**About this task:** Below are the records; how many of their lines contain "page"? Reply only with that figure.

**Record excerpts:**

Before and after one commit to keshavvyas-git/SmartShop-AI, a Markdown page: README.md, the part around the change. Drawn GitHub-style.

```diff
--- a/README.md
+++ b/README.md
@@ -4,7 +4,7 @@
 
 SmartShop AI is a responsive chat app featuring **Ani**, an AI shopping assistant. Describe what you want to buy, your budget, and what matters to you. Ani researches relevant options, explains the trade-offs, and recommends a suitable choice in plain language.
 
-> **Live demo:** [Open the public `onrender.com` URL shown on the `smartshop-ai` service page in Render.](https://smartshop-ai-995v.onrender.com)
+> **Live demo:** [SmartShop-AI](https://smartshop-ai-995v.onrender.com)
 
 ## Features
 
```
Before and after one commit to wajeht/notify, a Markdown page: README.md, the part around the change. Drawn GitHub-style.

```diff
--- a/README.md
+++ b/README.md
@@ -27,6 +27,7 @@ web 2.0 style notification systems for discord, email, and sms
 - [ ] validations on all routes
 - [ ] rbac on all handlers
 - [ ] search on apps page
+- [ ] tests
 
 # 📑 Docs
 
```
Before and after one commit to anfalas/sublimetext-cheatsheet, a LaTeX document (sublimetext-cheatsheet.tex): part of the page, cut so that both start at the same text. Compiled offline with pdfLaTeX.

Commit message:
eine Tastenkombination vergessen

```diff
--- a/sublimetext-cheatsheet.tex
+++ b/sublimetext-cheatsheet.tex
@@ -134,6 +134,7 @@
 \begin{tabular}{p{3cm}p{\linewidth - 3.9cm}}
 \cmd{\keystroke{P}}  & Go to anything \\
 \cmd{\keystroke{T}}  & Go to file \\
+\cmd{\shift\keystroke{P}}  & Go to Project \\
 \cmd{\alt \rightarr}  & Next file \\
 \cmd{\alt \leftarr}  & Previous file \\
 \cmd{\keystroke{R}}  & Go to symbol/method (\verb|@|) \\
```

**Solution below:** 5